Cape investors left impoverished in Ponzi scheme investment scam
It is too late for tears for a 57-year-old Bontehuewel mother who lost more than R1-million in an alleged Ponzi scheme. She now sells hot chips and rotis to make ends meet.
Christine Adams (57) is one of several investors, both local and overseas, who lost their life savings or pensions in an investment scheme allegedly run by Devin Persens.
Persens was arrested on Thursday, 9 September and is accused of luring people into the scheme with the promise of a 20% or 30% return on their investments. Investors were apparently asked to invest in properties or diamonds.
Adams said that Persens was very convincing and made her believe that her investment was safe and that she would get dividends as agreed. She opted to invest her money into properties with a monthly return of R50,000.
In Adams’ case all documents and deals were signed at Persens’ Somerset West office more than 15 years ago.
Persens was arrested by police in Mossel Bay on charges of fraud and allegations that he operated a Ponzi scheme. Investors who spoke to Daily Maverick said they had lost more than R2.5-million in the scam.
Maverick Citizen caught up with Adams at her Bonteheuwel, Cape Town, home and took her back to where it all started, where she was convinced to invest her “nes-eiertjie” (nest egg) with Persens.

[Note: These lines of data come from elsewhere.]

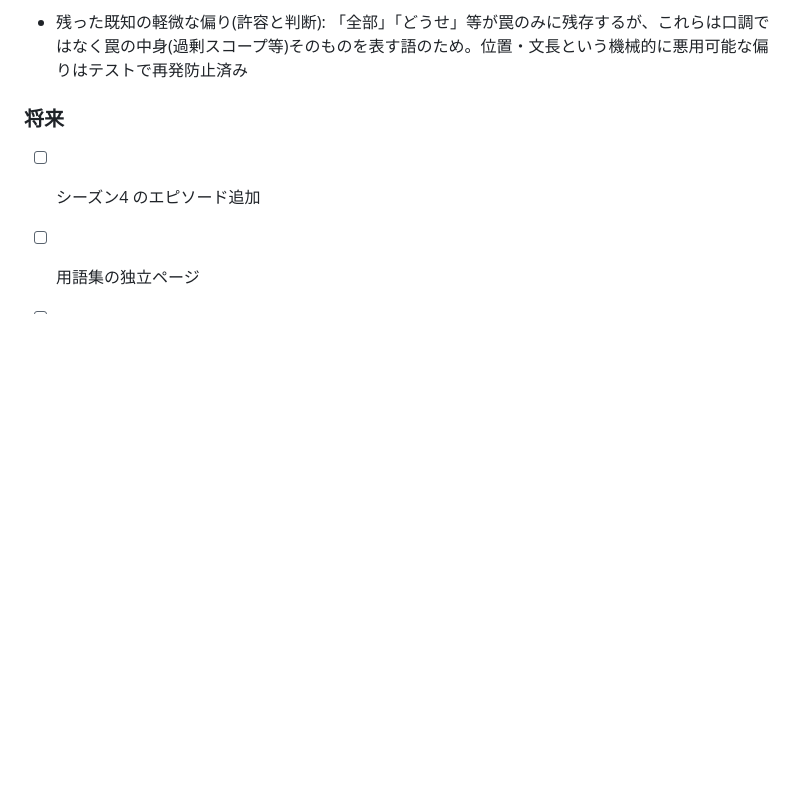
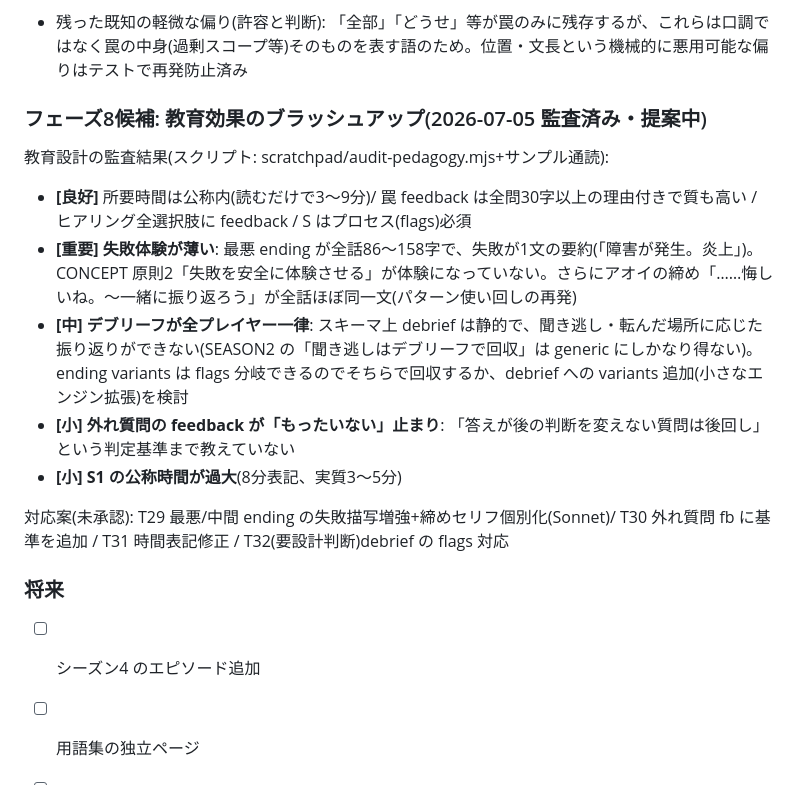
Before and after one commit to ko-ketsu/lets-architect, a Markdown page: TASKS.md, the part around the change. GitHub-like rendering; blank space fills up the shorter version.

Commit message:
教育設計の監査結果を記録(失敗体験の薄さ・デブリーフ一律等)、フェーズ8候補として提案
Co-Authored-By: Claude Fable 5 <noreply@anthropic.com>

```diff
--- a/TASKS.md
+++ b/TASKS.md
@@ -101,6 +101,18 @@
 - [x] T28: 再監査・統合検証(Fable)完了 — 正解=最長文 26→7/31(最短 0→7)、longest 戦略で全話 S 非到達、check-routes はリライト前と同一(バランス不変を確認)、文章品質 diff レビュー済み
 - 残った既知の軽微な偏り(許容と判断): 「全部」「どうせ」等が罠のみに残存するが、これらは口調ではなく罠の中身(過剰スコープ等)そのものを表す語のため。位置・文長という機械的に悪用可能な偏りはテストで再発防止済み
 
+### フェーズ8候補: 教育効果のブラッシュアップ(2026-07-05 監査済み・提案中)
+
+教育設計の監査結果(スクリプト: scratchpad/audit-pedagogy.mjs+サンプル通読):
+
+- **[良好]** 所要時間は公称内(読むだけで3〜9分)/ 罠 feedback は全問30字以上の理由付きで質も高い / ヒアリング全選択肢に feedback / S はプロセス(flags)必須
+- **[重要] 失敗体験が薄い**: 最悪 ending が全話86〜158字で、失敗が1文の要約(「障害が発生。炎上」)。CONCEPT 原則2「失敗を安全に体験させる」が体験になっていない。さらにアオイの締め「……悔しいね。〜一緒に振り返ろう」が全話ほぼ同一文(パターン使い回しの再発)
+- **[中] デブリーフが全プレイヤー一律**: スキーマ上 debrief は静的で、聞き逃し・転んだ場所に応じた振り返りができない(SEASON2 の「聞き逃しはデブリーフで回収」は generic にしかなり得ない)。ending variants は flags 分岐できるのでそちらで回収するか、debrief への variants 追加(小さなエンジン拡張)を検討
+- **[小] 外れ質問の feedback が「もったいない」止まり**: 「答えが後の判断を変えない質問は後回し」という判定基準まで教えていない
+- **[小] S1 の公称時間が過大**(8分表記、実質3〜5分)
+
+対応案(未承認): T29 最悪/中間 ending の失敗描写増強+締めセリフ個別化(Sonnet)/ T30 外れ質問 fb に基準を追加 / T31 時間表記修正 / T32(要設計判断)debrief の flags 対応
+
 ### 将来
 - [ ] シーズン4 のエピソード追加
 - [ ] 用語集の独立ページ
```
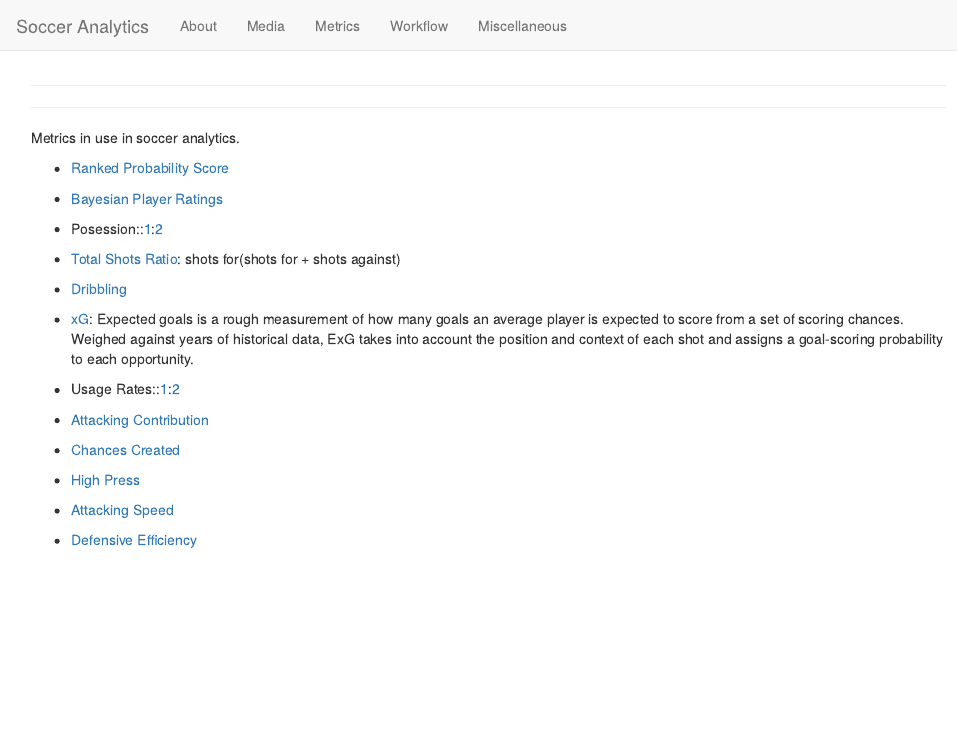
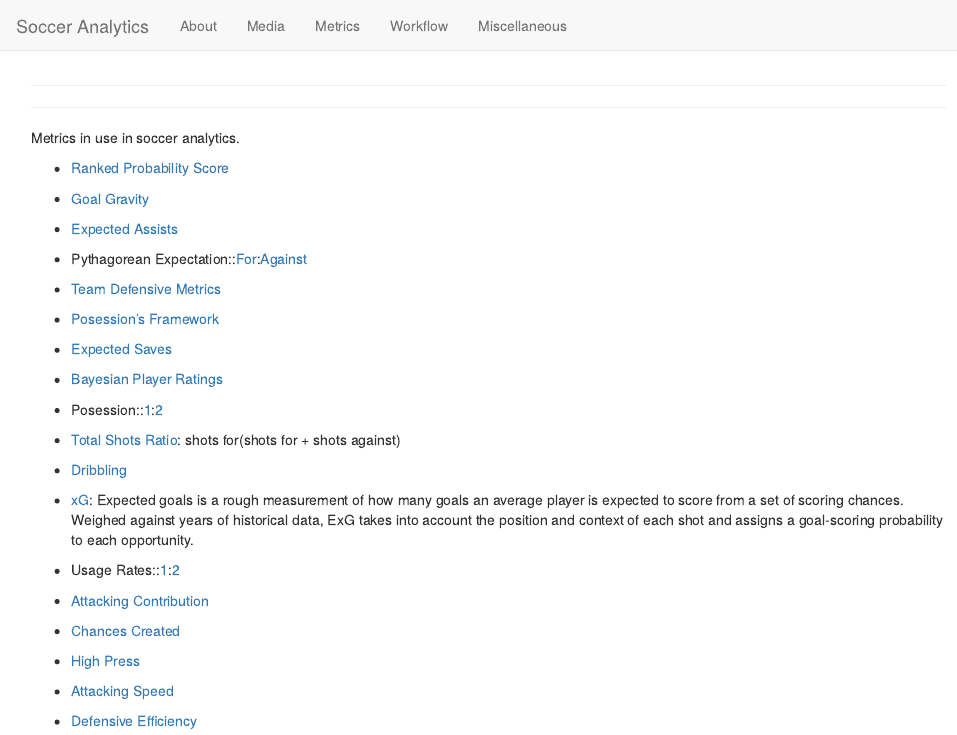
Before and after one commit to napsternapster/soccer-analytics, an R Markdown document (metrics.Rmd): the page in a window 1100 px wide, from its top. Rendered offline with R 4.5, knitr and Pandoc, with nearby package versions.

Commit message:
Update metrics.Rmd

```diff
--- a/metrics.Rmd
+++ b/metrics.Rmd
@@ -9,6 +9,18 @@ knitr::opts_chunk$set(echo = TRUE)
 Metrics in use in soccer analytics.
 
 * [Ranked Probability Score](https://cognitivefootball.wordpress.com/rps/)
+
+* [Goal Gravity](http://business-analytic.co.uk/blog/gravity-part-1-a-metric-for-event-importance/)
+
+* [Expected Assists](http://www.optasportspro.com/about/optapro-blog/posts/2017/blog-expected-assists-in-context/)
+
+* Pythagorean Expectation::[For](http://statsbomb.com/2016/04/improving-soccers-version-of-the-bill-james-pythagorean/):[Against](http://www.soccermetrics.net/soccer-pythagorean-theory/why-the-baseball-pythagorean-doesnt-work-for-soccer)
+
+* [Team Defensive Metrics](http://business-analytic.co.uk/blog/uncategorized/team-defensive-metrics/)
+
+* [Posession's Framework](http://www.optasportspro.com/about/optapro-blog/posts/2016/blog-introducing-a-possessions-framework/)
+
+* [Expected Saves](http://www.soccermetrics.net/goalkeeping-analytics/expected-saves-an-inverse-of-expected-goals)
 
 * [Bayesian Player Ratings](http://pena.lt/y/2015/02/26/playerrating-a-bayesian-method-for-evaluating-football-players/)
 
```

“When I heard about his arrest it opened old wounds. I’m feeling very hurt. My husband George passed on three years ago. The money I invested was the money my late husband got after he fell down the steps at a Sassa building in Bellville in 2005,” she said.
She added this was the money she and her husband would have put away for their retirement.
“I regret the day that I decided to invest our money with Devin,” she said.
Adams said that about 15 years ago she completed forms to invest R1-million with Old Mutual, but was convinced by her brother to invest with Persens.
“My husband was with me when we invested the money into Persens’ investment scheme. He promised us that we will receive our R50,000 monthly dividend,” she explains.
But the picture changed from bright to gloomy when she celebrated her 50th birthday in 2014.
The dividends payments, she said, stopped and Persens “simply vanished”. She had only received one R50,000 dividend payment. Adams opened a case of fraud at the Somerset West police station. Then her husband started to panic.
“My husband used to tell me at night this money would help us to get old without struggling. My husband died of a heart attack in church and I believe he died because he worried how we were going to survive.”
With her husband gone and Adams only receiving a R2,500 pension from her husband’s former job, she struggles to make ends meet.
“How do I at this late stage in my life and without a husband make up a million that is down the drain?
“The money I lost robbed me of a good retirement. Now I’m forced to sell doughnuts, chip rolls and rotis to survive. I cannot turn the wheel back and it is a really bitter time for me,” Adams said.
Her advice to people was to make sure that they did a thorough check on individuals or companies offering investment opportunities with high returns and to make sure they are registered.
Another investor, who is currently overseas and spoke on condition of anonymity, said in WhatsApp messages that she had first encountered Persens at a meeting at a Standard Bank in Helderberg.
“Clients had the opportunity to mingle and Persens engaged with me regarding his business and opportunities. At that point I was looking into opportunities, maybe property, or any type where I could start a small investment while I am overseas,” her message reads.
She said that after making an appointment and meeting Persens at his offices she was presented with two business opportunities: investing in selling and buying diamonds, or investing in a franchise with an option of doing a free business course for a year.
But a deal wasn’t concluded and she went overseas.
In further messages she claimed: “I came back overseas, then Persens starting contacting me, messaging me and sending emails. The entry investment was one million which I didn’t have.
“I then went to the bank and borrowed money in December 2016 and transferred R600,000 a week before Christmas.”
Three months later, in March 2017, she read press reports that Persens had been accused of operating a Ponzi scheme.
“It took me a long time to realize that it was a Ponzi scheme. He promised me he will return every cent. I have also opened a case at Somerset West police station,” she said.
Police had been trying to locate Persens since 2017 and last month circulated a photograph requesting people to come forward with his whereabouts.
Police eventually traced the alleged scamster to Mossel Bay and arrested him on 9 September. According to police spokesperson Warrant Officer Joseph Swartbooi, Persens was ill and hospitalised.
Swartbooi added that once he was declared healthy by a medical practitioner he would appear in Somerset West Magistrates’ Court on a charge of fraud.
The police have also called on anyone who has had dealings with Persens to call the investigating officer, Detective Sergeant Nolan Fisher, at 021 850 1329 or 021 850 1303. DM/MC